Wednesday, February 21, 2024

By Chris Przybylski

If you’ve ever purchased anything of value—from home entertainment systems to your cellphone—you’ve likely been offered a warranty. Manufacturers know that a warranty or money-back guarantee provides customers peace of mind at a cheap cost. The reason is simple: very few people will use the offer, either because they forget, or it isn’t worth the trouble. In the sage words of Chris Farley in the film Tommy Boy, “Here’s the way I see it, Ted. Guy puts a fancy guarantee on a box ‘cause he wants you to feel all warm and toasty inside ... Ya figure you put that little box under your pillow at night, the Guarantee Fairy might come by and leave a quarter, am I right?”

name of image description When it comes to your fleet, however, the availability of an extended warranty is likely among the many driving factors behind why you chose that brand and specific vehicle, whether it’s a sedan or something larger—and some of those larger vehicles have multiple warranties on certain components that you need to be in tune to. When you run and turnover as much metal as chauffeured transportation operators do, the relationships you have with the dealer, service center, and even the manufacturer are as important as those with you have with your clients.
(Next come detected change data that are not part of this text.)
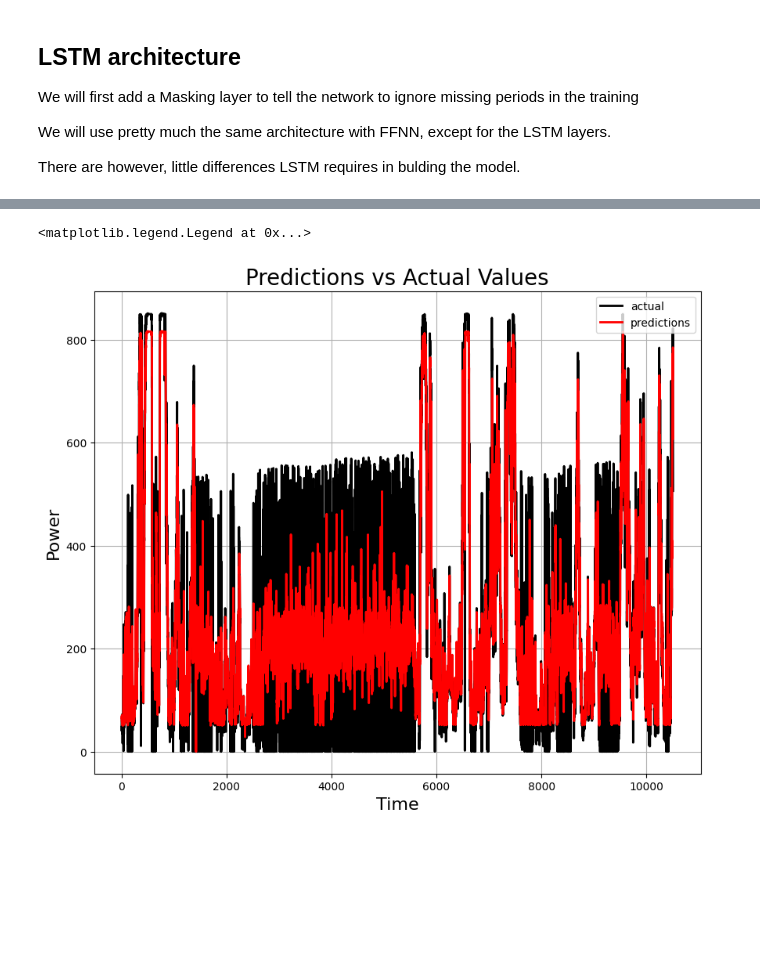
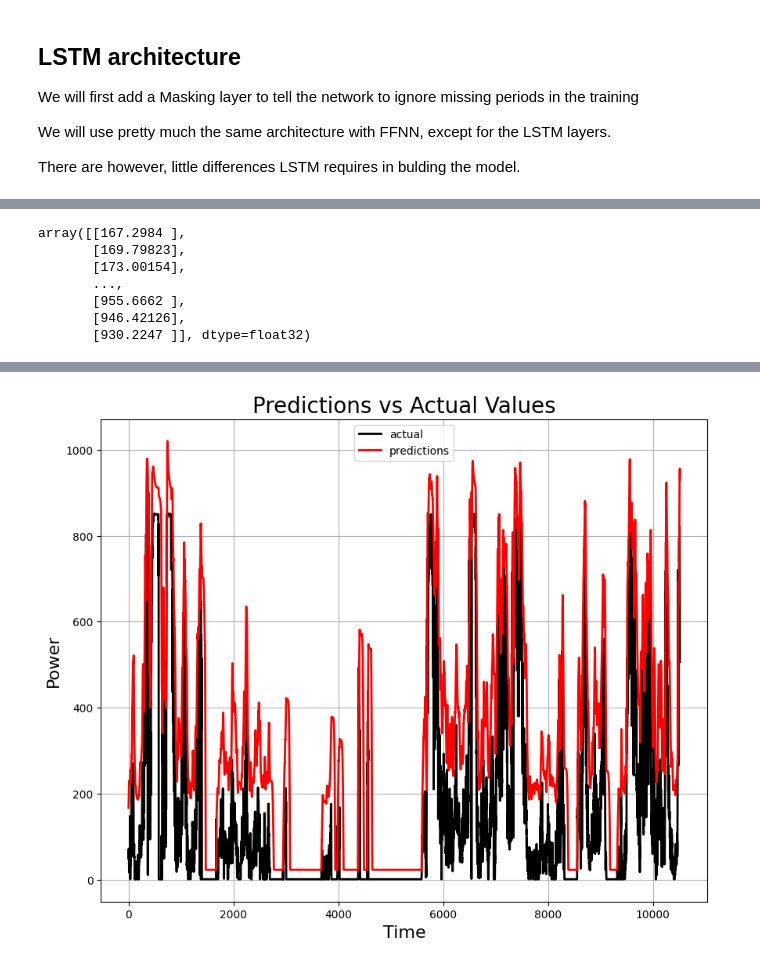
Before and after one commit to Brizzum/Final-project, a Jupyter notebook: UnivariateModel.ipynb, the cells around one changed output, grey strips where cells are left out. Saved outputs shown, nothing was run; the diff lists cells and outputs as text; code cells hidden in the pictures; blank space fills up the shorter version.

Commit message:
working version univariate model

```diff
--- a/UnivariateModel.ipynb
+++ b/UnivariateModel.ipynb
@@ -204,6 +229,10 @@ pad_value = 999
 X_train_scaled[np.isnan(X_train_scaled)] = pad_value
 X_validation_scaled[np.isnan(X_validation_scaled)] = pad_value
 X_test_scaled[np.isnan(X_test_scaled)] = pad_value
+
+Y_train_scaled[np.isnan(Y_train_scaled)] = pad_value
+Y_validation_scaled[np.isnan(Y_validation_scaled)] = pad_value
+Y_test_scaled[np.isnan(Y_test_scaled)] = pad_value
 # %%
 X_train_scaled
 # %% [output]
@@ -252,6 +297,8 @@ model = Sequential()
 
 # Masking layer (for the pad_value)
 model.add(Masking(mask_value=pad_value, input_shape=(None, no_features)))
+model.add(Masking(mask_value=0.0011607661, input_shape=(None, no_features))) # 0.0011607661 is the pad_value for the scaled -1
+
 
 # First LSTM layer
 model.add(LSTM(50,
@@ -279,8 +326,8 @@ tbGraph = TensorBoard(log_dir=f'.\Graph\{now}',
                       histogram_freq=64*2, write_graph=True, write_images=True)
 
 history = model.fit(train_X, train_Y,
-          epochs=30,
-          batch_size=64,
+          epochs=10,
+          batch_size=1000,
           validation_data=(validation_X, validation_Y),
           callbacks=[tbGraph])
 # %% [output]
@@ -312,0 +360,5 @@ plt.legend()
+# %%
+# Make predictions and plot them against the actual values
+predictions = model.predict(test_X)
+predictions = scaler_single.inverse_transform(predictions)
+test_Y = scaler.inverse_transform(test_Y)
@@ -313,12 +367,22 @@ plt.legend()
+# %%
+test_Y
+test_Y[test_Y > 870] = np.nan
+# %%
+predictions
+# %% [output]
+array([[167.2984 ],
+       [169.79823],
+       [173.00154],
+       ...,
+       [955.6662 ],
+       [946.42126],
+       [930.2247 ]], dtype=float32)
 # %%
-# Make predictions and plot them against the actual values
-predictions = model.predict(test_X)
-predictions = scaler.inverse_transform(predictions)
-test_Y = scaler.inverse_transform(test_Y)
+
 # plot the predictions
 plt.figure(figsize=(10,8))
 
-plt.plot(test_Y, 'k', label='actual', linewidth=2)
+plt.plot(test_Y[:,2], 'k', label='actual', linewidth=2)
 plt.plot(predictions,'-r', label='predictions', linewidth=2)
 plt.grid(True)
 
@@ -332,2 +396 @@ plt.legend()
-<matplotlib.legend.Legend at 0x...>
-[figure, old version]
+[figure, new version]
```
Also changed, not shown: parts of 20 cells of this notebook, 19 other files.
What Is a Warranty, Really?
Simply put, a warranty is a contract. The contract states that if a product breaks or fails to perform, the manufacturer will fix it or replace it. What many people forget is that the contract affects two parties: the manufacturer AND the user. It’s imperative that you uphold your end, as well, including with regular (and documented) maintenance.

Common Problems
Surprisingly, despite a steep increase in the purchase price of vehicles, manufacturer warranty costs have actually fallen in the last 10 years. Still, a warranty is only worthwhile if you use it when you need it, so let’s start by discussing the most common reasons companies fail to collect on warranty claims.

  • Difficulty: Some warranties have terms that make it challenging to deliver on that contract. Whether it’s requiring you to document usage, track install dates, provide the original receipt, or wait for approval, the process can be set up to make you skip it and pay out of pocket—especially if you’re pressed for time.
  • Tracking: To claim a warranty, you have to know about it. If you don’t track what was replaced and when, or make yourself aware of the length and terms of the warranty, you may not know you qualify. Don’t leave money on the table.
  • Location: For operators in smaller or more distant markets, driving to an authorized repair shop may not make sense. Shipping parts is easy and sometimes cheaper than making that trek, but they still have to be installed by a qualified mechanic.
  • Self-repairs: There’s a common misconception that doing your own maintenance or using parts that aren’t OEM will void your entire warranty. That’s not generally the case. The Magnuson-Moss Warranty Act requires a dealer to prove that aftermarket equipment caused the need for repairs before it can deny warranty coverage (although they may still charge you for diagnostics). See the Magnuson-Moss Warranty Act for more information.
  • Track your warranties: No matter what method you use to record your maintenance, make sure that you also track your warranties on parts and repairs. Include what is covered and until when, and attach the receipt and warranty document if you can. See our article in the June 2021 edition of Chauffeur Driven for tips on tracking maintenance.
  • Fight for reimbursement: When a vehicle is out of service, it costs you money. Most manufacturers will reimburse you for tow bills and your own mechanic to conduct the repair if their authorized shop isn’t readily available or nearby. Make sure you document any work that was done, including invoices if using a shop, so that you have a record in case it is challenged in the future.
  • Read the terms: A common warranty exclusion is “commercial use,” which applies to the chauffeured ground transportation industry. Know the terms and take them into consideration when choosing parts and vehicles. Also read the “what’s not covered” section of the warranty, which usually accompanies your owner’s manual.
  • Be persistent: Don’t be pressured into giving up if you think you’re within your rights regarding the warranty. This is where relationships with your dealer and manufacturer will be crucial. There’s often a bit of latitude when it comes to determining if something is covered, so you can always escalate the claim up the chain and include your fellow operators who have had similar problems. Note that you’ll probably have more success by being firm, consistent, and informed rather than being rude, shouting, or making threats.
Final thoughts
Warranties can be a great way to reduce risk and keep costs in check, but only if you use them. If you receive a warranty, track it, store it for easy retrieval, and make sure you understand the terms.   [CD0721]

Chris Przybylski is the co-founder of LBC Fleet. HE can be reached at chris@lbcfleet.com..